■ Task statement ■
Copy every entry exactly as given, minus the images.

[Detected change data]
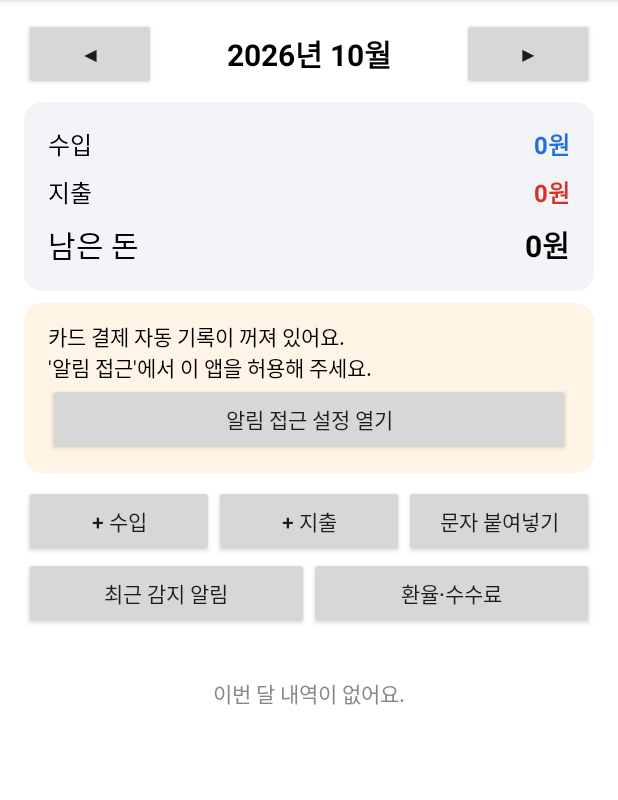
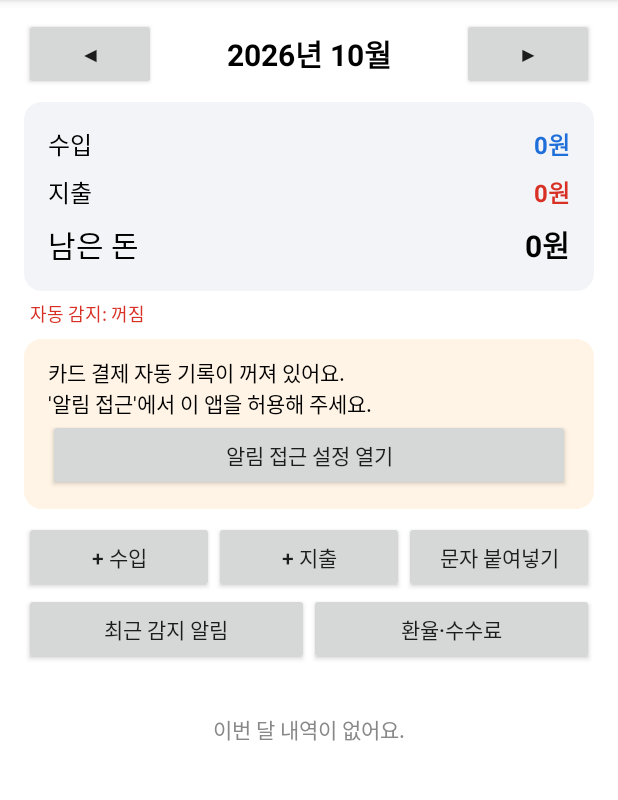
Before and after one commit to lswlight/1st, an Android app: the screen it shows after launch (MainActivity), on a phone screen of 412 x 824 dp, the part 84-884 px from its top. Run offline under Robolectric (Android 15) with nearby library versions, the phone set to English and light mode, and no system bars.

Commit message:
감지 서비스 연결 상태 표시와 자동 재연결
앱 업데이트 후 알림 감지 서비스가 시스템과 다시 연결되지 않아 알림을 하나도 받지 못하는 경우가 있어,
화면을 열 때 연결이 끊겨 있으면 다시 연결을 요청하고 상태(동작 중 / 연결 안 됨)를 표시한다.

Claude-Session: https://claude.ai/code/session_01X3WCR1neKZ2ChjCNRxhHiP

```diff
--- a/expense-app/app/build.gradle.kts
+++ b/expense-app/app/build.gradle.kts
@@ -11,8 +11,8 @@ android {
         applicationId = "com.lswlight.moneybook"
         minSdk = 26
         targetSdk = 35
-        versionCode = 6
-        versionName = "1.5"
+        versionCode = 7
+        versionName = "1.6"
     }
 
     signingConfigs {
--- a/expense-app/app/src/main/java/com/lswlight/moneybook/MainActivity.kt
+++ b/expense-app/app/src/main/java/com/lswlight/moneybook/MainActivity.kt
@@ -9,6 +9,7 @@ import android.graphics.Typeface
 import android.graphics.drawable.GradientDrawable
 import android.os.Bundle
 import android.provider.Settings
+import android.service.notification.NotificationListenerService
 import android.text.InputType
 import android.view.Gravity
 import android.view.View
@@ -36,6 +37,7 @@ class MainActivity : Activity() {
     private lateinit var expenseText: TextView
     private lateinit var balanceText: TextView
     private lateinit var permissionBanner: LinearLayout
+    private lateinit var statusText: TextView
     private lateinit var list: LinearLayout
 
     override fun onCreate(savedInstanceState: Bundle?) {
@@ -47,6 +49,11 @@ class MainActivity : Activity() {
     override fun onResume() {
         super.onResume()
         LedgerDb.onChanged = { refresh() }
+        // 알림 접근은 켜져 있는데 감지 서비스가 연결돼 있지 않으면 (앱 업데이트 직후 등) 다시 연결을 요청한다
+        if (listenerEnabled() && !CardNotificationListener.connected) {
+            NotificationListenerService.requestRebind(ComponentName(this, CardNotificationListener::class.java))
+            monthLabel.postDelayed({ refresh() }, 2000)
+        }
         refresh()
     }
 
@@ -77,6 +84,9 @@ class MainActivity : Activity() {
             expenseText = summaryRow(this, "지출", EXPENSE_COLOR)
             balanceText = summaryRow(this, "남은 돈", Color.BLACK, big = true)
         }, margins(top = 8))
+
+        statusText = text("", 12f, Color.GRAY).apply { setPadding(dp(4), dp(6), 0, 0) }
+        root.addView(statusText)
 
         // 알림 접근 권한 안내
         permissionBanner = vertical().apply {
@@ -112,7 +122,14 @@ class MainActivity : Activity() {
 
     private fun refresh() {
         monthLabel.text = "${month.year}년 ${month.monthValue}월"
-        permissionBanner.visibility = if (listenerEnabled()) View.GONE else View.VISIBLE
+        val enabled = listenerEnabled()
+        permissionBanner.visibility = if (enabled) View.GONE else View.VISIBLE
+        statusText.text = when {
+            !enabled -> "자동 감지: 꺼짐"
+            CardNotificationListener.connected -> "자동 감지: 동작 중 ●"
+            else -> "자동 감지: 연결 안 됨 — 계속 이 상태면 알림 접근을 껐다가 다시 켜 주세요"
+        }
+        statusText.setTextColor(if (enabled && CardNotificationListener.connected) INCOME_COLOR else EXPENSE_COLOR)
 
         val entries = db.month(month)
         val income = entries.filter { it.kind == Kind.INCOME }.sumOf { it.amount }
```
Also changed, not shown: expense-app/app/src/main/java/com/lswlight/moneybook/CardNotificationListener.kt (+14 -0 lines), 1 other file.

■ Answer to this problem ■
Before and after one commit to lswlight/1st, an Android app: the screen it shows after launch (MainActivity), on a phone screen of 412 x 824 dp, the part 84-884 px from its top. Run offline under Robolectric (Android 15) with nearby library versions, the phone set to English and light mode, and no system bars.

Commit message:
감지 서비스 연결 상태 표시와 자동 재연결
앱 업데이트 후 알림 감지 서비스가 시스템과 다시 연결되지 않아 알림을 하나도 받지 못하는 경우가 있어,
화면을 열 때 연결이 끊겨 있으면 다시 연결을 요청하고 상태(동작 중 / 연결 안 됨)를 표시한다.

Claude-Session: https://claude.ai/code/session_01X3WCR1neKZ2ChjCNRxhHiP

```diff
--- a/expense-app/app/build.gradle.kts
+++ b/expense-app/app/build.gradle.kts
@@ -11,8 +11,8 @@ android {
         applicationId = "com.lswlight.moneybook"
         minSdk = 26
         targetSdk = 35
-        versionCode = 6
-        versionName = "1.5"
+        versionCode = 7
+        versionName = "1.6"
     }
 
     signingConfigs {
--- a/expense-app/app/src/main/java/com/lswlight/moneybook/MainActivity.kt
+++ b/expense-app/app/src/main/java/com/lswlight/moneybook/MainActivity.kt
@@ -9,6 +9,7 @@ import android.graphics.Typeface
 import android.graphics.drawable.GradientDrawable
 import android.os.Bundle
 import android.provider.Settings
+import android.service.notification.NotificationListenerService
 import android.text.InputType
 import android.view.Gravity
 import android.view.View
@@ -36,6 +37,7 @@ class MainActivity : Activity() {
     private lateinit var expenseText: TextView
     private lateinit var balanceText: TextView
     private lateinit var permissionBanner: LinearLayout
+    private lateinit var statusText: TextView
     private lateinit var list: LinearLayout
 
     override fun onCreate(savedInstanceState: Bundle?) {
@@ -47,6 +49,11 @@ class MainActivity : Activity() {
     override fun onResume() {
         super.onResume()
         LedgerDb.onChanged = { refresh() }
+        // 알림 접근은 켜져 있는데 감지 서비스가 연결돼 있지 않으면 (앱 업데이트 직후 등) 다시 연결을 요청한다
+        if (listenerEnabled() && !CardNotificationListener.connected) {
+            NotificationListenerService.requestRebind(ComponentName(this, CardNotificationListener::class.java))
+            monthLabel.postDelayed({ refresh() }, 2000)
+        }
         refresh()
     }
 
@@ -77,6 +84,9 @@ class MainActivity : Activity() {
             expenseText = summaryRow(this, "지출", EXPENSE_COLOR)
             balanceText = summaryRow(this, "남은 돈", Color.BLACK, big = true)
         }, margins(top = 8))
+
+        statusText = text("", 12f, Color.GRAY).apply { setPadding(dp(4), dp(6), 0, 0) }
+        root.addView(statusText)
 
         // 알림 접근 권한 안내
         permissionBanner = vertical().apply {
@@ -112,7 +122,14 @@ class MainActivity : Activity() {
 
     private fun refresh() {
         monthLabel.text = "${month.year}년 ${month.monthValue}월"
-        permissionBanner.visibility = if (listenerEnabled()) View.GONE else View.VISIBLE
+        val enabled = listenerEnabled()
+        permissionBanner.visibility = if (enabled) View.GONE else View.VISIBLE
+        statusText.text = when {
+            !enabled -> "자동 감지: 꺼짐"
+            CardNotificationListener.connected -> "자동 감지: 동작 중 ●"
+            else -> "자동 감지: 연결 안 됨 — 계속 이 상태면 알림 접근을 껐다가 다시 켜 주세요"
+        }
+        statusText.setTextColor(if (enabled && CardNotificationListener.connected) INCOME_COLOR else EXPENSE_COLOR)
 
         val entries = db.month(month)
         val income = entries.filter { it.kind == Kind.INCOME }.sumOf { it.amount }
```
Also changed, not shown: expense-app/app/src/main/java/com/lswlight/moneybook/CardNotificationListener.kt (+14 -0 lines), 1 other file.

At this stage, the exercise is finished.